Zack Eswine, pastor of Riverside Church (EPC) in St. Louis and former professor of homiletics at Covenant Seminary, has written an outstanding book for preachers, using the methods of C.H. Spurgeon as material for our instruction.
Although the 19th century British preacher is now well-known and admired, in his own day he was often vilified by fellow clergy for both his doctrine and his manner of speaking. Furthermore, Spurgeon faced some of the same cultural hindrances to preaching that we face today.

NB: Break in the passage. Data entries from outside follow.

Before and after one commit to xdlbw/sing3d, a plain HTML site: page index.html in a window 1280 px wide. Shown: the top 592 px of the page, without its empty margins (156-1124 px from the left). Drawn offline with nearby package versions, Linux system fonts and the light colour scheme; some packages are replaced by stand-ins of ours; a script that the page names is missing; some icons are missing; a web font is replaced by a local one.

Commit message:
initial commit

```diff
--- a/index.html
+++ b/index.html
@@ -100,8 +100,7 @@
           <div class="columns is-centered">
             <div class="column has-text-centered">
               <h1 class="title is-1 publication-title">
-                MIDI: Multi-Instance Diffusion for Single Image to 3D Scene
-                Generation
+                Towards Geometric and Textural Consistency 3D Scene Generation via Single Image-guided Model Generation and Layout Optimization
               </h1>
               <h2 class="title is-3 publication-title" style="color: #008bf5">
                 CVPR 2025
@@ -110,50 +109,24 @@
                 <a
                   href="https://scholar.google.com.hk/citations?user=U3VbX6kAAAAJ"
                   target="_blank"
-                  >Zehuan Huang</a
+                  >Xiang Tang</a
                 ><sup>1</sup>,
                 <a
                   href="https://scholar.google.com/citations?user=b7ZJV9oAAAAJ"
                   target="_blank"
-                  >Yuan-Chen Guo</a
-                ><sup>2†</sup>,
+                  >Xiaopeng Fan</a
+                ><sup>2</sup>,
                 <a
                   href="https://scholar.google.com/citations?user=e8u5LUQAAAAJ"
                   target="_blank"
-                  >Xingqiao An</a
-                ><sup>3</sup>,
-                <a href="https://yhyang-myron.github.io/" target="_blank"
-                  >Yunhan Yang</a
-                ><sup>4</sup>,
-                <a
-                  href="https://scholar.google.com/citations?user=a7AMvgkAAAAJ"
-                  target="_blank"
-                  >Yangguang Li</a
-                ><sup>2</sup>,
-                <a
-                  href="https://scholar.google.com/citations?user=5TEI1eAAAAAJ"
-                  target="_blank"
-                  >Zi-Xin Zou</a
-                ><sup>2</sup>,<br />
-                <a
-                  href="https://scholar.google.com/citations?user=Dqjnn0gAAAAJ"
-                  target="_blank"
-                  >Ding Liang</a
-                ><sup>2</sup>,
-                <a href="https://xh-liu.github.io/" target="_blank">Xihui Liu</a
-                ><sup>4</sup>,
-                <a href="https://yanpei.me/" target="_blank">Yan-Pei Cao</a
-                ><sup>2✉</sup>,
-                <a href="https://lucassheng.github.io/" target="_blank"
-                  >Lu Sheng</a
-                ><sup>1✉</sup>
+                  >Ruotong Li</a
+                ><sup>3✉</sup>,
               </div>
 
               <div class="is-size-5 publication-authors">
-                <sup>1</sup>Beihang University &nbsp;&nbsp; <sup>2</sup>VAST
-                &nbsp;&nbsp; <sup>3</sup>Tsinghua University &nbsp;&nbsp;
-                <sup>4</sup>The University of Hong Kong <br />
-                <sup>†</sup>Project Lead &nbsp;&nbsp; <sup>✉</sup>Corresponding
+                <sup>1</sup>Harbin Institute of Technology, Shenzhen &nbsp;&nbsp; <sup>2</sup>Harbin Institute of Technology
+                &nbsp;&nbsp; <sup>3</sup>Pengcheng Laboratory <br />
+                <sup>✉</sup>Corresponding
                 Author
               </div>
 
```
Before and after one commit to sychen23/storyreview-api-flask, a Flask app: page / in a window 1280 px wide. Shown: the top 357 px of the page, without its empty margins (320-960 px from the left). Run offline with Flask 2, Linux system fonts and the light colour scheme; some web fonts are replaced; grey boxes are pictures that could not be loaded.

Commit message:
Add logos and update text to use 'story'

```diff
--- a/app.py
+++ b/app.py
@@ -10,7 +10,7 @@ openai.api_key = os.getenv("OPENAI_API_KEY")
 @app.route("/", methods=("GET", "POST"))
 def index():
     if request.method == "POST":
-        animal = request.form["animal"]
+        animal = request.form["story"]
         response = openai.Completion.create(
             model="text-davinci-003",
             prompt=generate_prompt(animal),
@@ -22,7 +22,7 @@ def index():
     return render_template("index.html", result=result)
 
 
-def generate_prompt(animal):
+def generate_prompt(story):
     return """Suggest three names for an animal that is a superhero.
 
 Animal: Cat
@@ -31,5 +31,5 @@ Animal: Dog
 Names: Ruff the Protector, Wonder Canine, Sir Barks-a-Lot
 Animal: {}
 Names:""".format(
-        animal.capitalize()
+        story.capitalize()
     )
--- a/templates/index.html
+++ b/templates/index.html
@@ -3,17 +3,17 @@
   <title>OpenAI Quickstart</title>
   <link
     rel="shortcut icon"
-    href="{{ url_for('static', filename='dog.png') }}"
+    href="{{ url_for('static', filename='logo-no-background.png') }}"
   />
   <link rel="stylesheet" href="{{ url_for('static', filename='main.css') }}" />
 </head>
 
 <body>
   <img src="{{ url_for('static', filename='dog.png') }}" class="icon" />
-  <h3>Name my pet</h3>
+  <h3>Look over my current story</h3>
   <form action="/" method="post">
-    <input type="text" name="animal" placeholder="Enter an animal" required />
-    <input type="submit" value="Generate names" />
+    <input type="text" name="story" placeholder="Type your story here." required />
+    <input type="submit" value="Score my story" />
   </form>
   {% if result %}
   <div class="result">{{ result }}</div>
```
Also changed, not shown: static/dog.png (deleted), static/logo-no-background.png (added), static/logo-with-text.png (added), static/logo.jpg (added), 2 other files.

Eswine notes that many preachers in Spurgeon’s day attempted polished oratory in order to attain much-desired respectability in society. While Spurgeon did not lack the mental ability to be a refined orator, he deliberately chose instead to talk plainly, imitating the style of Jesus among the crowds. As a result, Spurgeon’s preaching was considered vulgar and obscene by religious elites. Spurgeon replied, “I am not speaking as some great orator might, but as a brother declaring the Father’s name as best I know it.”
Contrasting his own ministry with those who favored classical rhetoric models of oratory or even music, art, and architecture as a means of instructing the masses, Spurgeon said:

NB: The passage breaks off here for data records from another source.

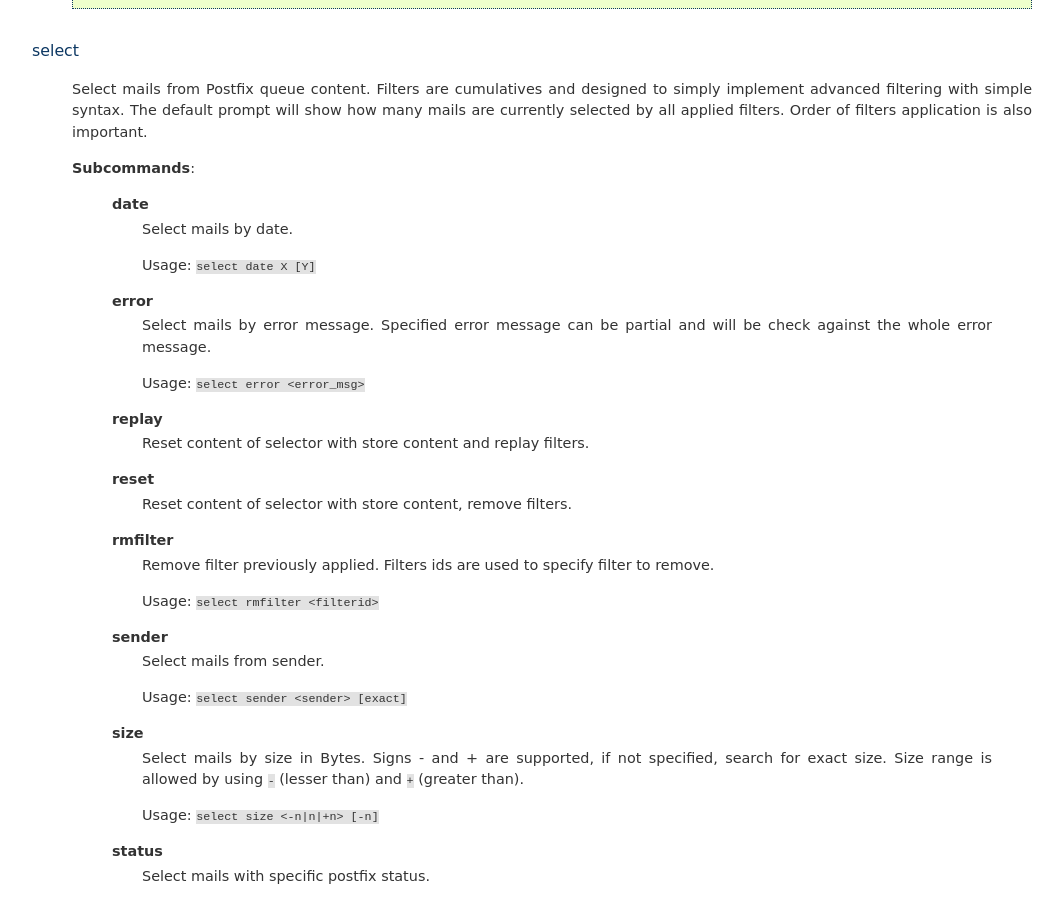
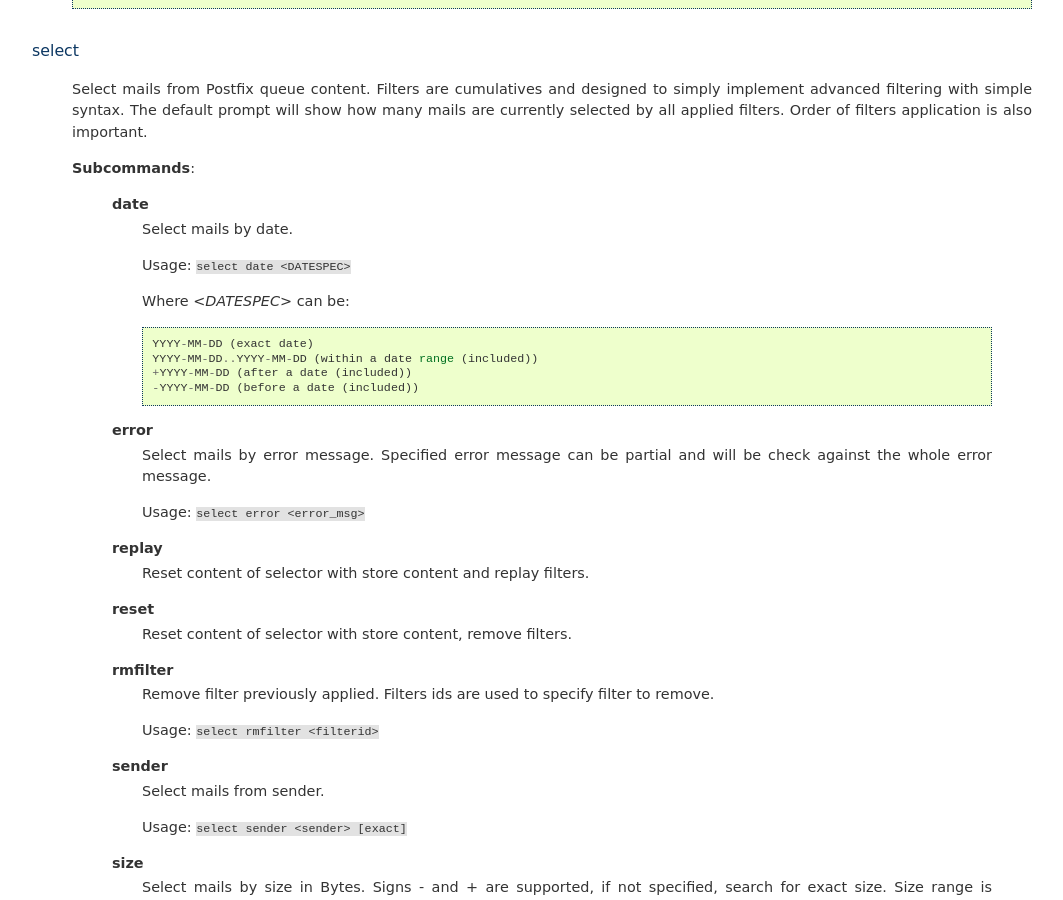
Before and after one commit to outini/pymailq, a Sphinx documentation site: the page built from docs/pqshell.rst, in a window 1280 px wide and 900 px high, scrolled down 1132 px. Shown: the whole window, without its empty margins (88-1151 px from the left). Built offline with Sphinx 7.4.7, drawn with Linux system fonts in a browser that asks for light colours.

Commit message:
Date selector documentation reviewed

```diff
--- a/docs/pqshell.rst
+++ b/docs/pqshell.rst
@@ -68,7 +68,14 @@ select
         **date**
             Select mails by date.
 
-            Usage: ``select date X [Y]``
+            Usage: ``select date <DATESPEC>``
+
+            Where `<DATESPEC>` can be::
+
+                YYYY-MM-DD (exact date)
+                YYYY-MM-DD..YYYY-MM-DD (within a date range (included))
+                +YYYY-MM-DD (after a date (included))
+                -YYYY-MM-DD (before a date (included))
 
         **error**
             Select mails by error message. Specified error message can be
```
Also changed, not shown: 2 other files.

“We know that the greatest crowd in London has been held together these thirty years by nothing but the preaching of Christ crucified. Where is our music? Where is our oratory? Where is anything of attractive architecture, or beauty or ritual? A “bare service” they call it. Yes, but Christ makes up for all deficiencies.”
Eswine devotes four chapters to showing “The Preacher’s Power” as coming from the Holy Spirit. This section is particularly helpful because all of our Bible knowledge and human skills are worthless apart from the infusion of the Spirit’s power while we preach. Both the preacher and those listening must have the grace of God in order to rightly hear and obey the Word of God.
Spurgeon often suffered in his physical body, and he also struggled with depression. Sitting with his wife on Sunday evenings, he would lament, “I fear I have not been as faithful in my preaching today as I should have been. I have not been as much in earnest after poor souls as God would have me be. O Lord, pardon Thy servant!”
From the depths of his own sorrow, he was able to give profitable instruction to the young ministers he mentored, showing them the reality of burdensome ministry. He taught them to cling unto their salvation in Christ and know that God alone could bear the burden of the salvation of souls.
In this brief review, I have only hit the highlights of this magnificent book. Pastors, I encourage you to purchase a copy in order to find instruction and refreshment. Our own preaching will benefit from thinking deeply about the methods of Spurgeon.